  • It recommends against wheat, and columnists routinely finger wheat as the first thing to cut out of your diet, well over a hundred times; WDDTY goes way beyond the real incidence of wheat intolerance.
  • It identifies dairy as “cancer food”.
  • It recommends saturated fats, even going so far as to advise “don’t limit saturated fats”.
  • It recommends caution when eating fish, because mercury.
  • Eggs are correctly identified as a common source of food intolerance (one of the three of WDDTY’s “big 7” food allergens that actually appears in the top 8 as defined by the reality-based medical community).
  • It recommends against red meat.

So if you try to follow all of WDDTY’s advice simultaneously, you’ll be left eating mainly spinach.

 

WDDTY on the HCG diet

Even WDDTY is not always wrong. But its coverage of human chorionic gonadotropinW as a “miracle” diet has a minor issue: doctors don’t tell you that HCG is a miracle diet aid. Well, most doctors don’t – a few quacks do and only doctors can legally prescribe this off-label use of HCG. However, the mainstream view is, and has been for half a century, that the HCG diet is a scam, to the point that the FDA warns against it, the entirely mainstream Mayo Clinic debunks it, even the evil big pharma shills at Science Based Medicine have debunked it. A 1995 meta-analysis noted:

Pharmacists and physicians should be alert on the use of HCG for Simeons therapy. The results of this meta-analysis support a firm standpoint against this improper indication. Restraints on physicians practicing this therapy can be based on our findings.

So, what do WDDTY say doctors don’t tell us about the HCG diet?

A controversial diet that was first popularized in the 1950s has seen a surge in public interest in recent years. The HCG diet, which combines hormone injections with a low-calorie diet, has made a huge comeback in the US, and there are now hundreds of websites dedicated to promoting its effectiveness.

However, despite all of its spectacular claims, there’s little proof that the diet actually works. Worse, it may even be seriously bad for your health.

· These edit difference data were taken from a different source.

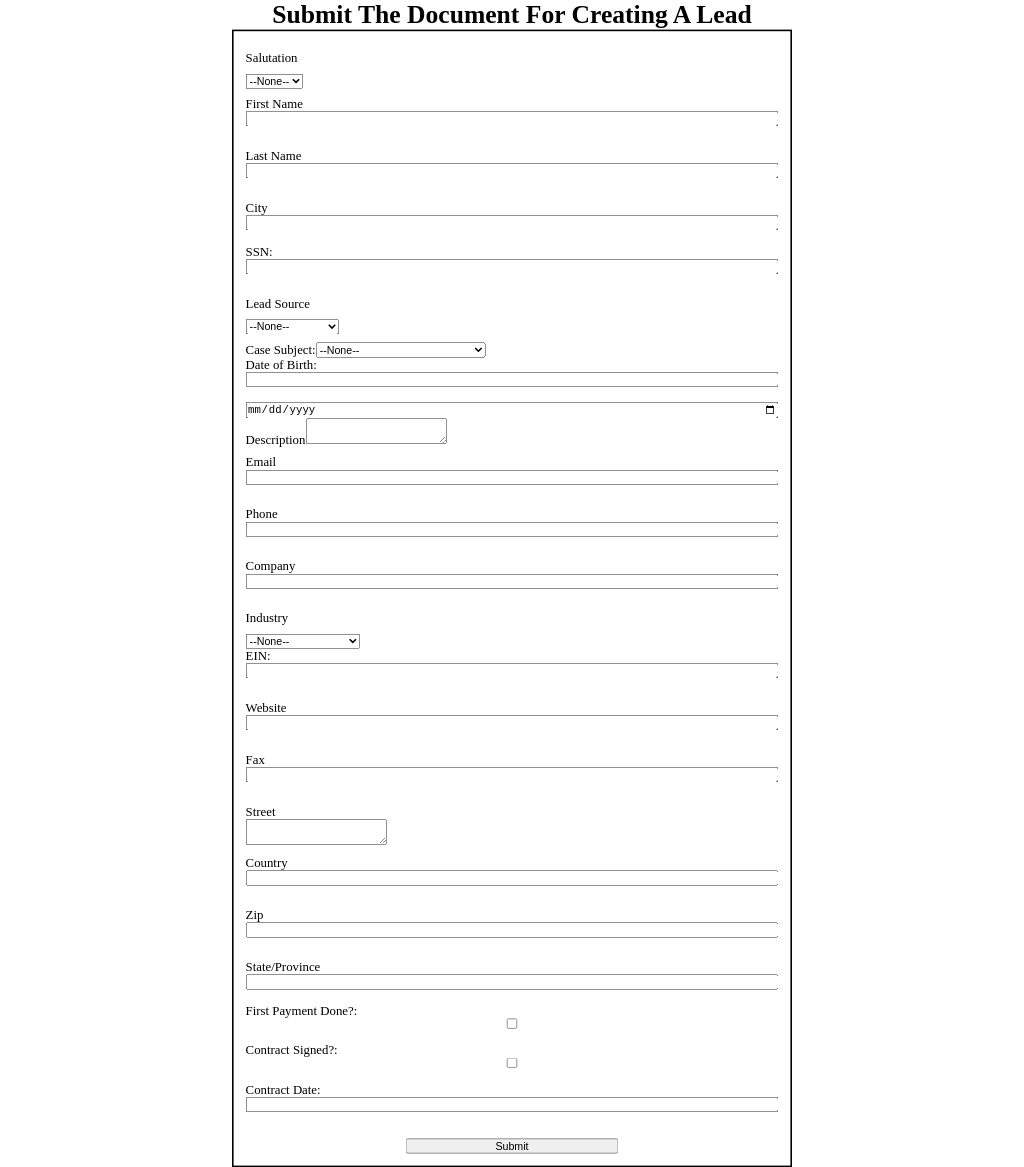
Repository: yaseminvural99/changeForce
Page: index.html
The author's editor kept a copy of each file at every save. The page is drawn from the files as they stood at one save, then again after a run of saves.
The browser window is 1280 px wide. The pictures show the whole page, at 80% of full size.

Above is the page before, as saved 2024-04-26 22:00:46.

### index.html
<!DOCTYPE html>
<html lang="en">
<head>
    <meta charset="UTF-8">
    <meta name="'viewport" content="width=device-width, initial-scale=1.0">
    <title>Document</title>
    <link rel="stylesheet" href="style.css">
    <script>

    </script>
</head>
<body>
    <h1>Submit The Document For Creating A Lead</h1>

<META HTTP-EQUIV="Content-type" CONTENT="text/html; charset=UTF-8">


    <form action="https://test.salesforce.com/servlet/servlet.WebToLead?encoding=UTF-8&orgId=00DU8000000LYuv" method="POST">

    <input type=hidden name="oid" value="00DU8000000LYuv">
    <input type=hidden name="retURL" value="http://">


    <label for="salutation">Salutation</label><select  id="salutation" name="salutation"><option value="">--None--</option><option value="Mr.">Mr.</option>
    <option value="Ms.">Ms.</option>
    <option value="Mrs.">Mrs.</option>
    <option value="Dr.">Dr.</option>
    <option value="Prof.">Prof.</option>
    <option value="Mx.">Mx.</option>
    </select><br>

    <label for="first_name">First Name</label><input  id="first_name"  name="first_name" size="20" type="text" /><br>

    <label for="last_name">Last Name</label><input  id="last_name"  name="last_name" size="20" type="text" /><br>

    <label for="city">City</label><input  id="city" name="city" size="20" type="text" /><br>

    SSN:<input  id="00NU8000000K5Zp"  name="00NU8000000K5Zp" size="20" type="text" /><br>

    <label for="lead_source">Lead Source</label><select  id="lead_source" name="lead_source"><option value="">--None--</option><option value="Web">Web</option>
    <option value="Phone Inquiry">Phone Inquiry</option>
    <option value="Partner Referral">Partner Referral</option>
    <option value="Purchased List">Purchased List</option>
    <option value="Other">Other</option>
    </select><br>

    Case Subject:<select  id="00NU8000000K5Wb" name="00NU8000000K5Wb" title="Case Subject"><option value="">--None--</option><option value="Affirmative Asylum">Affirmative Asylum</option>
    <option value="AOS Through Asylum">AOS Through Asylum</option>
    <option value="AOS Through Lottery">AOS Through Lottery</option>
    <option value="AOS Through Marriage">AOS Through Marriage</option>
    <option value="Change of Status (B2-F1/J1-F1)">Change of Status (B2-F1/J1-F1)</option>
    <option value="Company Formation">Company Formation</option>
    <option value="Consular Processing (Marriage)">Consular Processing (Marriage)</option>
    <option value="Defensive Asylum (!Non-NTA)">Defensive Asylum (!Non-NTA)</option>
    <option value="Defensive Asylum (Non-NTA)">Defensive Asylum (Non-NTA)</option>
    <option value="Defensive Asylum (NTA)">Defensive Asylum (NTA)</option>
    <option value="E-2 (Change of status)">E-2 (Change of status)</option>
    <option value="E-2 visa">E-2 visa</option>
    <option value="General Immigration">General Immigration</option>
    <option value="I-130 (Marriage)">I-130 (Marriage)</option>
    <option value="I-601A Waiver">I-601A Waiver</option>
    <option value="I-730 (Asylee Relative Petition)">I-730 (Asylee Relative Petition)</option>
    <option value="I-751 (Removing Conditions)">I-751 (Removing Conditions)</option>
    <option value="I-765">I-765</option>
    <option value="J-1 2 Year Rule Waiver">J-1 2 Year Rule Waiver</option>
    <option value="K-1 visa">K-1 visa</option>
    <option value="Mandamus">Mandamus</option>
    <option value="Naturalization">Naturalization</option>
    <option value="Personal Injury">Personal Injury</option>
    <option value="Uncontested Divorce">Uncontested Divorce</option>
    <option value="U visa">U visa</option>
    <option value="VAWA">VAWA</option>
    </select><br>

    Date of Birth:<span class="dateInput dateOnlyInput"><input  id="00NU8000000K5bR" name="00NU8000000K5bR" size="12" type="text" /></span><br>
    <input type="date"
    <label for="description">Description</label><textarea name="description"></textarea><br>

    <label for="email">Email</label><input  id="email"  name="email" size="20" type="text" /><br>

    <label for="phone">Phone</label><input  id="phone" name="phone" size="20" type="text" /><br>

    <label for="company">Company</label><input  id="company" name="company" size="20" type="text" /><br>

    <label for="industry">Industry</label><select  id="industry" name="industry"><option value="">--None--</option><option value="Agriculture">Agriculture</option>
    <option value="Apparel">Apparel</option>
    <option value="Banking">Banking</option>
    <option value="Biotechnology">Biotechnology</option>
    <option value="Chemicals">Chemicals</option>
    <option value="Communications">Communications</option>
    <option value="Construction">Construction</option>
    <option value="Consulting">Consulting</option>
    <option value="Education">Education</option>
    <option value="Electronics">Electronics</option>
    <option value="Energy">Energy</option>
    <option value="Engineering">Engineering</option>
    <option value="Entertainment">Entertainment</option>
    <option value="Environmental">Environmental</option>
    <option value="Finance">Finance</option>
    <option value="Food &amp; Beverage">Food &amp; Beverage</option>
    <option value="Government">Government</option>
    <option value="Healthcare">Healthcare</option>
    <option value="Hospitality">Hospitality</option>
    <option value="Insurance">Insurance</option>
    <option value="Machinery">Machinery</option>
    <option value="Manufacturing">Manufacturing</option>
    <option value="Media">Media</option>
    <option value="Not For Profit">Not For Profit</option>
    <option value="Recreation">Recreation</option>
    <option value="Retail">Retail</option>
    <option value="Shipping">Shipping</option>
    <option value="Technology">Technology</option>
    <option value="Telecommunications">Telecommunications</option>
    <option value="Transportation">Transportation</option>
    <option value="Utilities">Utilities</option>
    <option value="Other">Other</option>
    </select><br>

    EIN:<input  id="00NU8000000K5YD"  name="00NU8000000K5YD" size="20" type="text" /><br>

    <label for="url">Website</label><input  id="url" name="url" size="20" type="text" /><br>

    <label for="fax">Fax</label><input  id="fax" name="fax" size="20" type="text" /><br>

    <label for="street">Street</label><textarea name="street"></textarea><br>

    <label for="country">Country</label><input  id="country"  name="country" size="20" type="text" /><br>

    <label for="zip">Zip</label><input  id="zip"name="zip" size="20" type="text" /><br>

    <label for="state">State/Province</label><input  id="state"  name="state" size="20" type="text" /><br>

    First Payment Done?:<input  id="00NU8000000K5d3" name="00NU8000000K5d3" type="checkbox" value="1" /><br>

    Contract Signed?:<input  id="00NU8000000K5gH" name="00NU8000000K5gH" type="checkbox" value="1" /><br>

    Contract Date:<span class="dateInput dateOnlyInput"><input  id="00NU8000000K5ef" name="00NU8000000K5ef" size="12" type="text" /></span><br>

    <input type="submit" name="submit">

    </form>
</body>
</html>

### style.css
*{
    margin: 0;
    padding: 0;
    box-sizing: border-box;
}
h1{
    text-align: center;
}
label, input{
    display: block;

}
label{
    margin-top: 10px;
}
input{
    width: 100%;
}
form{
    min-width: 500px;
    max-width: 700px;
    margin: 0 auto;
    border: 2px solid black;
    padding: 15px;
}
select{
    margin-top: 10px;

}
option{
    margin-top: 10px;


}
input[type="submit"]{
    margin: 15px auto 0 auto;
    width: 40%;


}

After the next 2 saves:
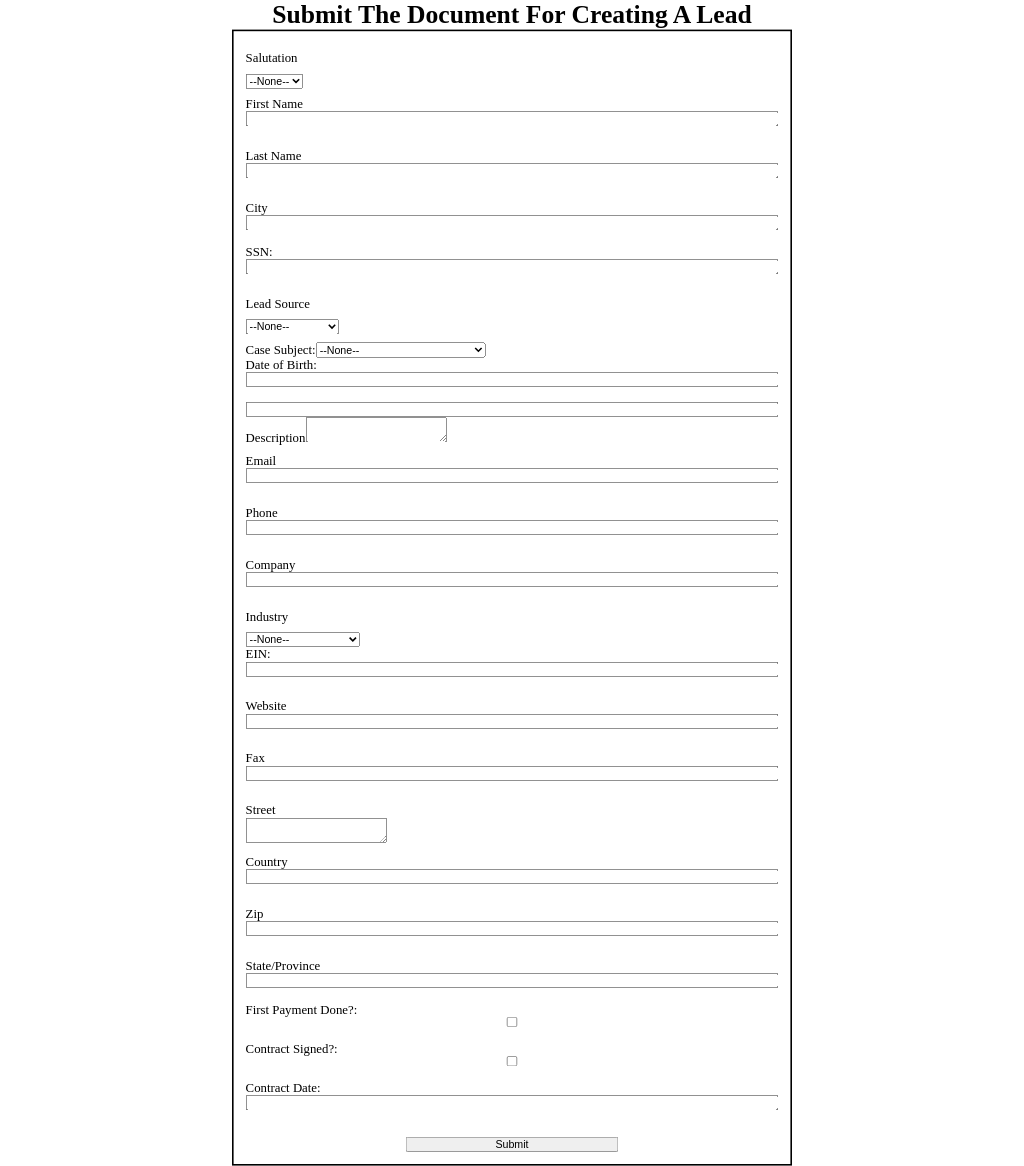
The 2 saves are shown as one change because they came seconds apart.
The last was saved 16 s later.
--- a/index.html
+++ b/index.html
@@ -73,7 +73,7 @@
     </select><br>
 
     Date of Birth:<span class="dateInput dateOnlyInput"><input  id="00NU8000000K5bR" name="00NU8000000K5bR" size="12" type="text" /></span><br>
-    <input type="date"
+    <input type="date id="
     <label for="description">Description</label><textarea name="description"></textarea><br>
 
     <label for="email">Email</label><input  id="email"  name="email" size="20" type="text" /><br>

The HCG diet: Don’t fall for the hype

The full story is pretty much exactly how a story on a quack treatment should be. It misses only one thing that I would have included: detail about the homeopathic HCG diet which, while it is discussed, fails to mention that (a) it is illegal to sell homeopathic HCG in the UK or the USA and (b) according to the (admittedly bogus) principles of homeopathy: if HCG promoted weight loss, then homeopathic HCG could be expected to promote weight gain (as part of a calorie-controlled diet, presumably, to use the old-fashioned diet product weasel words).

But this misses the point:

Why don’t doctors tell you that human chorionic gonadotropin is not effective in promoting weight loss and the Simeons protocol is dangerous?

They do.